_Exercise details:_ Leave out the pictures and copy the remaining records exactly.

(Data Opens)

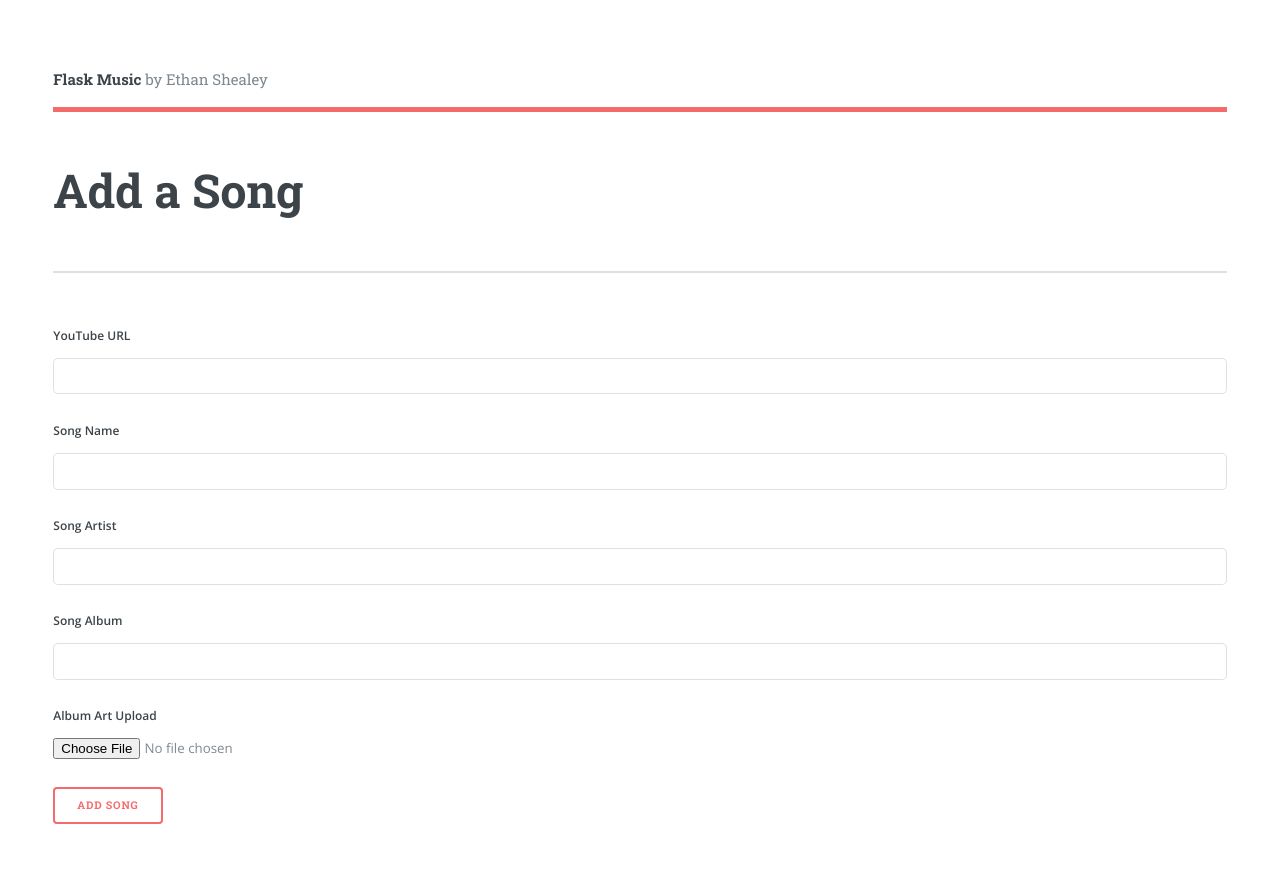
After one commit to ethanshealey/FlaskMusic, a Flask app: page /add in a window 1280 px wide. The commit adds this page. Run offline with Flask 2, Linux system fonts and the light colour scheme; some web fonts are replaced.

Commit message:
Added functionaility to allow users to upload music

```diff
--- a/app/form.py
+++ b/app/form.py
@@ -1,6 +1,6 @@
 from app.models import User
 from flask_wtf import FlaskForm
-from wtforms import StringField, PasswordField, BooleanField, SubmitField
+from wtforms import StringField, PasswordField, BooleanField, SubmitField, FileField
 from wtforms.validators import ValidationError, DataRequired, Email, EqualTo
 
 class LoginForm(FlaskForm):
@@ -24,3 +24,11 @@ class RegisterForm(FlaskForm):
 class SearchSongForm(FlaskForm):
     song = StringField('Song Name', validators=[DataRequired()])
     submit = SubmitField('Search')
+
+class AddSongForm(FlaskForm):
+    song_url = StringField('YouTube URL', validators=[DataRequired()])
+    song_name = StringField('Song Name', validators=[DataRequired()])
+    song_artist = StringField('Song Artist', validators=[DataRequired()])
+    song_album = StringField('Song Album')
+    song_album_art = FileField('Album Art Upload')
+    submit = SubmitField('Add Song')
--- a/app/routes.py
+++ b/app/routes.py
@@ -1,15 +1,49 @@
 from app import app, db
 import requests
+import datetime
 from bs4 import BeautifulSoup
-from flask import render_template, flash, redirect, url_for
-from app.form import LoginForm, RegisterForm, SearchSongForm
+import os
+from flask import render_template, flash, redirect, url_for, request
+from app.form import LoginForm, RegisterForm, SearchSongForm, AddSongForm
 from flask_login import current_user, login_user, logout_user
 from app.models import User, Song
+from werkzeug.utils import secure_filename
 
 @app.route('/', methods=['GET', 'POST'])
 def index():
-    songs = db.session.query(Song).order_by(Song.date_added).limit(10).all()
-    return render_template('index.html', songs=songs)
+    songs = db.session.query(Song).order_by(Song.date_added.desc()).limit(5).all()
+    return render_template('index.html', title='Homepage', songs=songs)
+
+@app.route('/add', methods=['GET', 'POST'])
+def add():
+    form=AddSongForm()
+    if form.validate_on_submit():
+
+        # Get the song from YouTube
+        SongName = form.song_url.data
+        SongFileName = form.song_name.data.replace(' ', '')
+        os.system('youtube-dl --extract-audio --audio-format mp3 -o "' + SongFileName + '.mp3" ' + SongName)
+        os.system('mv ' + SongFileName + '.mp3 app/static/music')
+
+
+        # Save the image
+        f = form.song_album_art.data
+        filename = secure_filename(f.filename)
+        filename = '/Users/ethanshealey/Documents/GitHub/FlaskMusic/app/static/images/' + filename
+        f.save(filename)
+
+        s = Song(song_name=form.song_name.data, song_artist=form.song_artist.data, song_album=form.song_album.data, song_path='music/' + SongFileName + '.mp3', song_album_art='images/' + secure_filename(f.filename), date_added=datetime.date.today())
+        db.session.add(s)
+        db.session.commit()
+
+        flash(form.song_name.data + ' added successfully!')
+        return redirect(url_for('index'))
+    return render_template('add.html', title='Add a new song', form=form)
+
+@app.route('/songs')
+def all_songs():
+    songs = db.session.query(Song).order_by(Song.song_name).all()
+    return render_template('songs.html', title='All Songs', songs=songs)
 
 @app.route('/login', methods=['GET', 'POST'])
 def login():
@@ -28,7 +62,7 @@ def login():
 @app.route('/register', methods=['GET', 'POST'])
 def register():
     if current_user.is_authenticated:
-        return redirect(url_for('index'))
+        return redirect(url_for('index'), title='Register')
 
     form = RegisterForm()
 
--- a/app/static/css/main.css
+++ b/app/static/css/main.css
@@ -242,7 +242,7 @@ img[alt="pause-icon"] {
   position: relative;
   align-items: center;
   border-radius: inherit;
-  background-color: #78adfe;
+  background-color: #f56a6a;
 }
 
 .progres__filled::before {
@@ -256,13 +256,13 @@ img[alt="pause-icon"] {
 }
 
 .player__playlist {
-  height: 100%;
-  overflow: auto;
+  height:400px;
+  overflow: scroll;
   padding: 1.05em 0.9em 0 1.2em;
 }
 
 .player__playlist::-webkit-scrollbar {
-  width: 0;
+  width: 5px;
 }
 
 .player__song {
--- /dev/null
+++ b/app/templates/add.html
@@ -0,0 +1,42 @@
+{% extends "base.html" %}
+
+
+{% block content %}
+
+<!-- Banner -->
+
+<section id="banner">
+    <div class="content">
+        <header>
+            <h1>Add a Song</h1>
+        </header>
+    </div>
+</section>
+<section>
+    <form method="post" enctype="multipart/form-data">
+        {{ form.hidden_tag() }}
+        <p>
+        {{form.song_url.label}}
+        {{form.song_url()}}
+        </p>
+        <p>
+        {{form.song_name.label}}
+        {{form.song_name()}}
+        </p>
+        <p>
+        {{form.song_artist.label}}
+        {{form.song_artist()}}
+        </p>
+        <p>
+        {{form.song_album.label}}
+        {{form.song_album()}}
+        </p>
+        <p>
+        {{form.song_album_art.label}}
+        {{form.song_album_art()}}
+        </p>
+        {{form.submit()}}
+    </form>
+</section>
+
+{% endblock %}
--- a/app/templates/base.html
+++ b/app/templates/base.html
@@ -6,10 +6,11 @@
 -->
 <html>
 	<head>
-		<title>Editorial by HTML5 UP</title>
+		<title>{{title}} | Ethan's Music Player</title>
 		<meta charset="utf-8" />
 		<meta name="viewport" content="width=device-width, initial-scale=1, user-scalable=no" />
 		<link rel="stylesheet" href="{{url_for('static', filename='css/main.css')}}" />
+		<link rel="icon" href="{{url_for('static', filename='images/icon.png')}}">
 	</head>
 	<body class="is-preload">
 
@@ -37,7 +38,7 @@
 
 							<!-- Search -->
 								<section id="search" class="alt">
-									<form method="post" action="#">
+									<form method="post" action="{{url_for('add')}}">
 										<input type="text" name="query" id="query" placeholder="Search for a Song" />
 									</form>
 								</section>
@@ -49,10 +50,16 @@
 									</header>
 									<ul>
 										<li><a href="{{url_for('index')}}">Homepage</a></li>
-										<!--<li><a href="#!">My Profile</a></li>-->
+										{% if current_user.is_authenticated %}
 										<li><a href="#!">My Playlists</a></li>
-										<li><a href="#!">All Songs</a></li>
-										<li><a href="#!">Add a Song</a></li>
+										<li><a href="{{url_for('all_songs')}}">All Songs</a></li>
+										<li><a href="{{url_for('add')}}">Add a Song</a></li>
+										<li><a href="{{url_for('logout')}}">Logout</a></li>
+										{% else %}
+										<li><a href="{{url_for('login')}}">Login</a></li>
+										<li><a href="{{url_for('register')}}">Register</a></li>
+										<li><a href="{{url_for('all_songs')}}">All Songs</a></li>
+										{% endif %}
 
 									</ul>
 								</nav>
@@ -84,6 +91,8 @@
 			<script src="{{url_for('static', filename='js/breakpoints.min.js')}}"></script>
 			<script src="{{url_for('static', filename='js/util.js')}}"></script>
 			<script src="{{url_for('static', filename='js/main.js')}}"></script>
+			<script src="{{url_for('static', filename='js/musicplayer.js')}}"></script>
+
 
 	</body>
 </html>
```
Also changed, not shown: app/templates/index.html (+2 -57 lines), app/templates/music_player.html (added, +55 -0 lines), app/templates/songs.html (added, +17 -0 lines), app/static/css/style.css (deleted), app/static/images/Thank_U_Next_album_cover.png (added), app/static/images/artworks-000138290451-i143re-t500x500.jpg (added), app/static/images/icon.png (added), 2 other files.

(Data Closes)

_Your solution:_
After one commit to ethanshealey/FlaskMusic, a Flask app: page /add in a window 1280 px wide. The commit adds this page. Run offline with Flask 2, Linux system fonts and the light colour scheme; some web fonts are replaced.

Commit message:
Added functionaility to allow users to upload music

```diff
--- a/app/form.py
+++ b/app/form.py
@@ -1,6 +1,6 @@
 from app.models import User
 from flask_wtf import FlaskForm
-from wtforms import StringField, PasswordField, BooleanField, SubmitField
+from wtforms import StringField, PasswordField, BooleanField, SubmitField, FileField
 from wtforms.validators import ValidationError, DataRequired, Email, EqualTo
 
 class LoginForm(FlaskForm):
@@ -24,3 +24,11 @@ class RegisterForm(FlaskForm):
 class SearchSongForm(FlaskForm):
     song = StringField('Song Name', validators=[DataRequired()])
     submit = SubmitField('Search')
+
+class AddSongForm(FlaskForm):
+    song_url = StringField('YouTube URL', validators=[DataRequired()])
+    song_name = StringField('Song Name', validators=[DataRequired()])
+    song_artist = StringField('Song Artist', validators=[DataRequired()])
+    song_album = StringField('Song Album')
+    song_album_art = FileField('Album Art Upload')
+    submit = SubmitField('Add Song')
--- a/app/routes.py
+++ b/app/routes.py
@@ -1,15 +1,49 @@
 from app import app, db
 import requests
+import datetime
 from bs4 import BeautifulSoup
-from flask import render_template, flash, redirect, url_for
-from app.form import LoginForm, RegisterForm, SearchSongForm
+import os
+from flask import render_template, flash, redirect, url_for, request
+from app.form import LoginForm, RegisterForm, SearchSongForm, AddSongForm
 from flask_login import current_user, login_user, logout_user
 from app.models import User, Song
+from werkzeug.utils import secure_filename
 
 @app.route('/', methods=['GET', 'POST'])
 def index():
-    songs = db.session.query(Song).order_by(Song.date_added).limit(10).all()
-    return render_template('index.html', songs=songs)
+    songs = db.session.query(Song).order_by(Song.date_added.desc()).limit(5).all()
+    return render_template('index.html', title='Homepage', songs=songs)
+
+@app.route('/add', methods=['GET', 'POST'])
+def add():
+    form=AddSongForm()
+    if form.validate_on_submit():
+
+        # Get the song from YouTube
+        SongName = form.song_url.data
+        SongFileName = form.song_name.data.replace(' ', '')
+        os.system('youtube-dl --extract-audio --audio-format mp3 -o "' + SongFileName + '.mp3" ' + SongName)
+        os.system('mv ' + SongFileName + '.mp3 app/static/music')
+
+
+        # Save the image
+        f = form.song_album_art.data
+        filename = secure_filename(f.filename)
+        filename = '/Users/ethanshealey/Documents/GitHub/FlaskMusic/app/static/images/' + filename
+        f.save(filename)
+
+        s = Song(song_name=form.song_name.data, song_artist=form.song_artist.data, song_album=form.song_album.data, song_path='music/' + SongFileName + '.mp3', song_album_art='images/' + secure_filename(f.filename), date_added=datetime.date.today())
+        db.session.add(s)
+        db.session.commit()
+
+        flash(form.song_name.data + ' added successfully!')
+        return redirect(url_for('index'))
+    return render_template('add.html', title='Add a new song', form=form)
+
+@app.route('/songs')
+def all_songs():
+    songs = db.session.query(Song).order_by(Song.song_name).all()
+    return render_template('songs.html', title='All Songs', songs=songs)
 
 @app.route('/login', methods=['GET', 'POST'])
 def login():
@@ -28,7 +62,7 @@ def login():
 @app.route('/register', methods=['GET', 'POST'])
 def register():
     if current_user.is_authenticated:
-        return redirect(url_for('index'))
+        return redirect(url_for('index'), title='Register')
 
     form = RegisterForm()
 
--- a/app/static/css/main.css
+++ b/app/static/css/main.css
@@ -242,7 +242,7 @@ img[alt="pause-icon"] {
   position: relative;
   align-items: center;
   border-radius: inherit;
-  background-color: #78adfe;
+  background-color: #f56a6a;
 }
 
 .progres__filled::before {
@@ -256,13 +256,13 @@ img[alt="pause-icon"] {
 }
 
 .player__playlist {
-  height: 100%;
-  overflow: auto;
+  height:400px;
+  overflow: scroll;
   padding: 1.05em 0.9em 0 1.2em;
 }
 
 .player__playlist::-webkit-scrollbar {
-  width: 0;
+  width: 5px;
 }
 
 .player__song {
--- /dev/null
+++ b/app/templates/add.html
@@ -0,0 +1,42 @@
+{% extends "base.html" %}
+
+
+{% block content %}
+
+<!-- Banner -->
+
+<section id="banner">
+    <div class="content">
+        <header>
+            <h1>Add a Song</h1>
+        </header>
+    </div>
+</section>
+<section>
+    <form method="post" enctype="multipart/form-data">
+        {{ form.hidden_tag() }}
+        <p>
+        {{form.song_url.label}}
+        {{form.song_url()}}
+        </p>
+        <p>
+        {{form.song_name.label}}
+        {{form.song_name()}}
+        </p>
+        <p>
+        {{form.song_artist.label}}
+        {{form.song_artist()}}
+        </p>
+        <p>
+        {{form.song_album.label}}
+        {{form.song_album()}}
+        </p>
+        <p>
+        {{form.song_album_art.label}}
+        {{form.song_album_art()}}
+        </p>
+        {{form.submit()}}
+    </form>
+</section>
+
+{% endblock %}
--- a/app/templates/base.html
+++ b/app/templates/base.html
@@ -6,10 +6,11 @@
 -->
 <html>
 	<head>
-		<title>Editorial by HTML5 UP</title>
+		<title>{{title}} | Ethan's Music Player</title>
 		<meta charset="utf-8" />
 		<meta name="viewport" content="width=device-width, initial-scale=1, user-scalable=no" />
 		<link rel="stylesheet" href="{{url_for('static', filename='css/main.css')}}" />
+		<link rel="icon" href="{{url_for('static', filename='images/icon.png')}}">
 	</head>
 	<body class="is-preload">
 
@@ -37,7 +38,7 @@
 
 							<!-- Search -->
 								<section id="search" class="alt">
-									<form method="post" action="#">
+									<form method="post" action="{{url_for('add')}}">
 										<input type="text" name="query" id="query" placeholder="Search for a Song" />
 									</form>
 								</section>
@@ -49,10 +50,16 @@
 									</header>
 									<ul>
 										<li><a href="{{url_for('index')}}">Homepage</a></li>
-										<!--<li><a href="#!">My Profile</a></li>-->
+										{% if current_user.is_authenticated %}
 										<li><a href="#!">My Playlists</a></li>
-										<li><a href="#!">All Songs</a></li>
-										<li><a href="#!">Add a Song</a></li>
+										<li><a href="{{url_for('all_songs')}}">All Songs</a></li>
+										<li><a href="{{url_for('add')}}">Add a Song</a></li>
+										<li><a href="{{url_for('logout')}}">Logout</a></li>
+										{% else %}
+										<li><a href="{{url_for('login')}}">Login</a></li>
+										<li><a href="{{url_for('register')}}">Register</a></li>
+										<li><a href="{{url_for('all_songs')}}">All Songs</a></li>
+										{% endif %}
 
 									</ul>
 								</nav>
@@ -84,6 +91,8 @@
 			<script src="{{url_for('static', filename='js/breakpoints.min.js')}}"></script>
 			<script src="{{url_for('static', filename='js/util.js')}}"></script>
 			<script src="{{url_for('static', filename='js/main.js')}}"></script>
+			<script src="{{url_for('static', filename='js/musicplayer.js')}}"></script>
+
 
 	</body>
 </html>
```
Also changed, not shown: app/templates/index.html (+2 -57 lines), app/templates/music_player.html (added, +55 -0 lines), app/templates/songs.html (added, +17 -0 lines), app/static/css/style.css (deleted), app/static/images/Thank_U_Next_album_cover.png (added), app/static/images/artworks-000138290451-i143re-t500x500.jpg (added), app/static/images/icon.png (added), 2 other files.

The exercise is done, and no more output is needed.